We excluded a number of cases to make these more similar in terms of looking at risk of survival. We excluded early survivors [meaning they got a pulse back quickly] because that could actually favor manual CPR. We need more research, but the study raises questions. Why would mechanical CPR be associated with less optimal outcomes?
How did the Austin Fire Department adjust its practices according to the results of the study?
We were criticized early on with the results when the electronic paper came out because EMS providers thought we were saying that LUCAS causes harm. That’s not what we’re saying. The crux of the paper is that even after this quality improvement effort and changes to the indications for the LUCAS application, the findings remained the same. Before, it was ‘If it’s there, you use it.’ We changed it to ‘Only use it [LUCAS] for transport or if you have limited or exhausted resources.’

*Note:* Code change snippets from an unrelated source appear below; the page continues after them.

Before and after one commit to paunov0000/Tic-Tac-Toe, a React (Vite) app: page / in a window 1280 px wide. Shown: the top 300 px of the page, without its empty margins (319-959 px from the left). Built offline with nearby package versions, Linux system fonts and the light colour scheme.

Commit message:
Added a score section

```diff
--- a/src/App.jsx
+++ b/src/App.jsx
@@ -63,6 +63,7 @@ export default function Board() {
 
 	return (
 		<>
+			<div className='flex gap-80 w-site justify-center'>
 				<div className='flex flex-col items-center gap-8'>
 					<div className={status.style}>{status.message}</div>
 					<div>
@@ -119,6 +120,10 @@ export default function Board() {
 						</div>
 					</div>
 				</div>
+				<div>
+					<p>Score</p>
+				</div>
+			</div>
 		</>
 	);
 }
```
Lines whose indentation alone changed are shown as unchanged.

Early on we changed the manual CPR protocols. We let the crews do their compressions on a manikin and what we found was the first compressor’s quality of compressions slowly decreased in that second minute. We changed compressors so that the rested person will have good quality for the second minute of the compressions. Dr. Hinchey changed it to where our pit crew has two people who are compressors only. That's how we arrived at our protocol for a 2-minute cycle with one minute done by each compressor. Our focus was on the perfusion aspect. It allows us to minimize interruptions in compressions, so they only get interrupted by the AEDs when they’re analyzing.
Did the department eventually limit its use of the LUCAS because of the protocol changes?

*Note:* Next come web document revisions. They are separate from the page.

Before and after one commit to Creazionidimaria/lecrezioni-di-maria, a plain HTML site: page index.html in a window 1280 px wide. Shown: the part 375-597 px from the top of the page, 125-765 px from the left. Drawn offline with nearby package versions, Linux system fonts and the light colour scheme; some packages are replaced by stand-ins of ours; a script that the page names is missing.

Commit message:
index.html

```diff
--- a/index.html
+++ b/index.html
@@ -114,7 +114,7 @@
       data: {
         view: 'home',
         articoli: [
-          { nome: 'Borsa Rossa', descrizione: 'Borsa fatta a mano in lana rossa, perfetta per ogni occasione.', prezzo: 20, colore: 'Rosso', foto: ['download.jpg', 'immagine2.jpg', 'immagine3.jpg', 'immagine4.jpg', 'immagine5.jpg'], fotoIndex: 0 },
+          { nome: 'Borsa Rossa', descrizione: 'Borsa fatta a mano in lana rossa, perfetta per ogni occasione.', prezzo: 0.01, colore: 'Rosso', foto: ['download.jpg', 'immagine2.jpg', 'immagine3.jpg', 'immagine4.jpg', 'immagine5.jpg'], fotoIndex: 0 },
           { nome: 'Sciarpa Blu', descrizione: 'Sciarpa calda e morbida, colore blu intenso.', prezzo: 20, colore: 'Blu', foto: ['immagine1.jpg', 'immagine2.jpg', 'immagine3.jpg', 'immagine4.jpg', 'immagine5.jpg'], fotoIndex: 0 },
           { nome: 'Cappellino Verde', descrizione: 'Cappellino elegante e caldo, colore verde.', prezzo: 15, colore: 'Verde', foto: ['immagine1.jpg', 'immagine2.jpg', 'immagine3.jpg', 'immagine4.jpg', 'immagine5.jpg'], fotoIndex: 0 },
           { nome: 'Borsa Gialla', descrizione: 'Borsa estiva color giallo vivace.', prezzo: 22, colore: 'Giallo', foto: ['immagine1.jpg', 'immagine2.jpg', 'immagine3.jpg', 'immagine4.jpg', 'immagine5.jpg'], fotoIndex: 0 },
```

We did seem to decrease use of the LUCAS, but Dr. Mark Escott, our current medical director, felt this was from a patient safety concern. How could we continue to use it as we were using it with the data we had? It wasn't perfect data, but it was our data. Others might have been able to show something different, but our data was based on our firefighters and their performance.
Our LUCAS devices are being phased out now because of the cost. They cost about $12,000 a piece and to keep all of them calibrated cost nearly $100,000 a year for a device that we didn't have the data to show benefit for survival. The only real benefit was provider safety during transport.
After the protocol change, we were finding that the LUCAS was being used no more than a half-dozen times a month. We want the paramedics to have the autonomy to make decisions that make sense. If they're doing it just because it's easier, that's not a good reason. But even when they decide to transport, we want them to give high-performance manual CPR a chance first. We try to work most of our cardiac arrests on scene and either resuscitate them or don’t transport.
What was the take-away message with these findings?
If you have a low probability of benefit, are you putting these providers and the public at risk? You have to explain to your crews that when evidence lacks, we choose treatments based on what seems to make the most sense. Things change as we learn new science, so don't get stuck on new interventions. We often don’t like that concept because we want to find something like the LUCAS—we're looking for a magical device and there are no magical devices. With the LUCAS, it's most likely not the device but the human aspect of being able to put it on the patient. That part competes with our “don't interrupt CPR” objective. So far, what we know works best is high quality CPR and defibrillation if they're in a shockable rhythm.
Louis Gonzales, MPH, CPPS, CPHQ, LP is the Clinical Quality & Patient Safety Specialist at Austin/Travis County Office of the Medical Director. He was trained as a paramedic in the Seattle Medic One Program 27 years ago.